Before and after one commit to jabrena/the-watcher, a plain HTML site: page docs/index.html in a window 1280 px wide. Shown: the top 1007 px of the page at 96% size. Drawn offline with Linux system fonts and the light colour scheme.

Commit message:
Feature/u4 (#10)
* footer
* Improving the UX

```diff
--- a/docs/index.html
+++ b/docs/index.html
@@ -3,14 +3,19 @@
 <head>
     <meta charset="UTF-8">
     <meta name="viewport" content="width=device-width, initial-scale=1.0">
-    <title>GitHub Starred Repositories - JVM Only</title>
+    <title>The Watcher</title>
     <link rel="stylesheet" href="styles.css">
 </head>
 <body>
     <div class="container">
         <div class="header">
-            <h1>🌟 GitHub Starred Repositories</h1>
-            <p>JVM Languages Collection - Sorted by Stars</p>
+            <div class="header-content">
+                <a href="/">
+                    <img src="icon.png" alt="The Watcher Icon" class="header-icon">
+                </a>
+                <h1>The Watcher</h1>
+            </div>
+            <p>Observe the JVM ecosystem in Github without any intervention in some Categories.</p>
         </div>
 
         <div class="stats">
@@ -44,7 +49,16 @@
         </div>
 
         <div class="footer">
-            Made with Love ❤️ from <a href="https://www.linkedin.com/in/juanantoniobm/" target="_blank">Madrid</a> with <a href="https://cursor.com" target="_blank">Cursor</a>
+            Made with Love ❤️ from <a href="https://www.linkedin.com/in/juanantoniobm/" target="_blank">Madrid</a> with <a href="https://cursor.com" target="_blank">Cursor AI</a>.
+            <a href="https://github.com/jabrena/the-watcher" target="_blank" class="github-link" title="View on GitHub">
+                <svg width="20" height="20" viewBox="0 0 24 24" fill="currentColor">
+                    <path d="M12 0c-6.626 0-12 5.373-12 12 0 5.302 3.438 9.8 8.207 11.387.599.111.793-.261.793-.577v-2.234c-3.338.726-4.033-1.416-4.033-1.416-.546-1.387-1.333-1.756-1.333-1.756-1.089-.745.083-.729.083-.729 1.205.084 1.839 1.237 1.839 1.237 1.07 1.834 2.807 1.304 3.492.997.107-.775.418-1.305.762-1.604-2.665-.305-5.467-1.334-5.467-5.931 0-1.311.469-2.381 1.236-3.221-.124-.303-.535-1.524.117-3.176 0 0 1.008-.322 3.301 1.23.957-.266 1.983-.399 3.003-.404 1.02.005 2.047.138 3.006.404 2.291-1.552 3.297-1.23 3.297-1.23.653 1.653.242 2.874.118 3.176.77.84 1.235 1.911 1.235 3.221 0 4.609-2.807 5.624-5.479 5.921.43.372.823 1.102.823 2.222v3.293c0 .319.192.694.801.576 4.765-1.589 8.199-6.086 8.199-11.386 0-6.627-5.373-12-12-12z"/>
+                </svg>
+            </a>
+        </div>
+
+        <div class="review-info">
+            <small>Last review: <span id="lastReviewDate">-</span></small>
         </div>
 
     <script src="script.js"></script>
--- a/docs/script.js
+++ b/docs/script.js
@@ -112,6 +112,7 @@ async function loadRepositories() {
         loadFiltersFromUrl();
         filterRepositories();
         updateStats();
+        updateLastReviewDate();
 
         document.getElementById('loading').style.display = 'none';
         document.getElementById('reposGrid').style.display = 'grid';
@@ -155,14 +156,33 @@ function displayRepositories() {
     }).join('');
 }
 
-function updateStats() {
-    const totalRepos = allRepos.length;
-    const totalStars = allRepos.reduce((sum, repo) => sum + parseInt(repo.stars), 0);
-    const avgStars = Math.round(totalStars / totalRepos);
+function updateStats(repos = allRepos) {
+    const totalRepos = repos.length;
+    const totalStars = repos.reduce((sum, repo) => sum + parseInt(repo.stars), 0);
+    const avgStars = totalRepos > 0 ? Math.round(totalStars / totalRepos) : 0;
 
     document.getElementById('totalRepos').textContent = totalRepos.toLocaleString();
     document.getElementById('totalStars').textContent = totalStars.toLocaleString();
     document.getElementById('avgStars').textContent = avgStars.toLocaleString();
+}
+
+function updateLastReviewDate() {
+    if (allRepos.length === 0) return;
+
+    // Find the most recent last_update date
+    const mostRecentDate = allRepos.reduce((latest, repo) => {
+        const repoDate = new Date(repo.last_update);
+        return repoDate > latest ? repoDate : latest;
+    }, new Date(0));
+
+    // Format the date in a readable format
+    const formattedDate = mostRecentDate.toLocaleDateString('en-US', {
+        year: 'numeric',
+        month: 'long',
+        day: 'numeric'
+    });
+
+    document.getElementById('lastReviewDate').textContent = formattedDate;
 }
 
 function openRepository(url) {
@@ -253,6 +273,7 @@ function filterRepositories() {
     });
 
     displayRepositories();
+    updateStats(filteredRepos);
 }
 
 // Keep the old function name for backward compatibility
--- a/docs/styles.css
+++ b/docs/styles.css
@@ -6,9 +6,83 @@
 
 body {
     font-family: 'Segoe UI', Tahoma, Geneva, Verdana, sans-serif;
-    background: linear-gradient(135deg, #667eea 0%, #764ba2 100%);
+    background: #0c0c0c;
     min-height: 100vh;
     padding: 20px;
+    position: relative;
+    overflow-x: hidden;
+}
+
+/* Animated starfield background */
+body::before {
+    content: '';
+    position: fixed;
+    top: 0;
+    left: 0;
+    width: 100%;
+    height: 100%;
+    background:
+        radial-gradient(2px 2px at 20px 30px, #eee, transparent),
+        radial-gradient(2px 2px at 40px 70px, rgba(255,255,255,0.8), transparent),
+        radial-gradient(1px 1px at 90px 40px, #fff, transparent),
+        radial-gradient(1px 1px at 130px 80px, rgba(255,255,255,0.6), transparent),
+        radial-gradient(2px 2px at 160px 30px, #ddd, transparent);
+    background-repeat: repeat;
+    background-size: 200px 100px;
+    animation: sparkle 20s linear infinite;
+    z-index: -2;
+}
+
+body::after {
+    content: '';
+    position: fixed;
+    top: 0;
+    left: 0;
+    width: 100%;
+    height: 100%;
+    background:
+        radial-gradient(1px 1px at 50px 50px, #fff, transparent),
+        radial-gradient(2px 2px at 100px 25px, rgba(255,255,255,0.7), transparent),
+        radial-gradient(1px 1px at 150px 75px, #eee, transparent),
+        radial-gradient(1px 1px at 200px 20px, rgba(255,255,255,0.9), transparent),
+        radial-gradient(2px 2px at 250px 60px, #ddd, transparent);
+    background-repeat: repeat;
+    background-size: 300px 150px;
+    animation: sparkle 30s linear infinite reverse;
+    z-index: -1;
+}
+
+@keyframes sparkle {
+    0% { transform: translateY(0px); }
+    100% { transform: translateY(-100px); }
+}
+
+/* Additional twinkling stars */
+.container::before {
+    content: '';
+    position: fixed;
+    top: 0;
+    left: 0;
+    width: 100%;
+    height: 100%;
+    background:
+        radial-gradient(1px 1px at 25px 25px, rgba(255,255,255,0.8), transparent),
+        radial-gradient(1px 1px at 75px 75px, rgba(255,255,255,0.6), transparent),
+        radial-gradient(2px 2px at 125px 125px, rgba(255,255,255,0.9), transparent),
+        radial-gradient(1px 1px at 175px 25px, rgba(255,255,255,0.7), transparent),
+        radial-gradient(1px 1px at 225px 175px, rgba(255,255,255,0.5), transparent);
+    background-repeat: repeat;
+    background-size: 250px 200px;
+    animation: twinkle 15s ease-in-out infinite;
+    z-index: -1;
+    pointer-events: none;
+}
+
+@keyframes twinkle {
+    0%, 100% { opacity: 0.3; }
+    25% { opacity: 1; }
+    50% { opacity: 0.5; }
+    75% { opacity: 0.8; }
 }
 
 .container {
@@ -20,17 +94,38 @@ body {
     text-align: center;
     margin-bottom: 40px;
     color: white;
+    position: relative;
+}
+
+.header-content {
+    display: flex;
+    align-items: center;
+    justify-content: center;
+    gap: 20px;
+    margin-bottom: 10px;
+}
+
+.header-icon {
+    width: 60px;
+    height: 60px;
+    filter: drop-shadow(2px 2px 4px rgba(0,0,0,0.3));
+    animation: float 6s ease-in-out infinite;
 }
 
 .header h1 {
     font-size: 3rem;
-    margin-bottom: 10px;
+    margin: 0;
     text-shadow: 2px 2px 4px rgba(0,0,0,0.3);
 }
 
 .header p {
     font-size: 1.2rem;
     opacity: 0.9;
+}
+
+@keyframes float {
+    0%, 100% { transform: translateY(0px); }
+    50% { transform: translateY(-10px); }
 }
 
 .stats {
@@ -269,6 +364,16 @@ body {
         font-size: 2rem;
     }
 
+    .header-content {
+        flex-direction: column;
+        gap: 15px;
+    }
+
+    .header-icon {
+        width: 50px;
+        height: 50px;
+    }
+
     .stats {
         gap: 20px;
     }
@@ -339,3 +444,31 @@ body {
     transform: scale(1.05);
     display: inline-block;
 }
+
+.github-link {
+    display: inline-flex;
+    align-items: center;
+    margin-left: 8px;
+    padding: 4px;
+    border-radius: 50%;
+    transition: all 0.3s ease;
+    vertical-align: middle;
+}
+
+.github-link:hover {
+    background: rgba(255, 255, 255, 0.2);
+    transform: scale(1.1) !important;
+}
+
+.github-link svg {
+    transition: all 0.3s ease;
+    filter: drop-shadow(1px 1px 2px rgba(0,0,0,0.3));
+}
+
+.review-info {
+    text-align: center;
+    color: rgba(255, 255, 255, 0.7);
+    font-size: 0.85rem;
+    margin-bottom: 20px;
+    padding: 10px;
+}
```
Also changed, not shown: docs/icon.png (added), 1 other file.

-------

Copy out the lines of the data where the word "function" can be found.

- _EXERCISE SOLUTION_:
@@ -112,6 +112,7 @@ async function loadRepositories() {
@@ -155,14 +156,33 @@ function displayRepositories() {
-function updateStats() {
+function updateStats(repos = allRepos) {
+function updateLastReviewDate() {
 function openRepository(url) {
@@ -253,6 +273,7 @@ function filterRepositories() {
 // Keep the old function name for backward compatibility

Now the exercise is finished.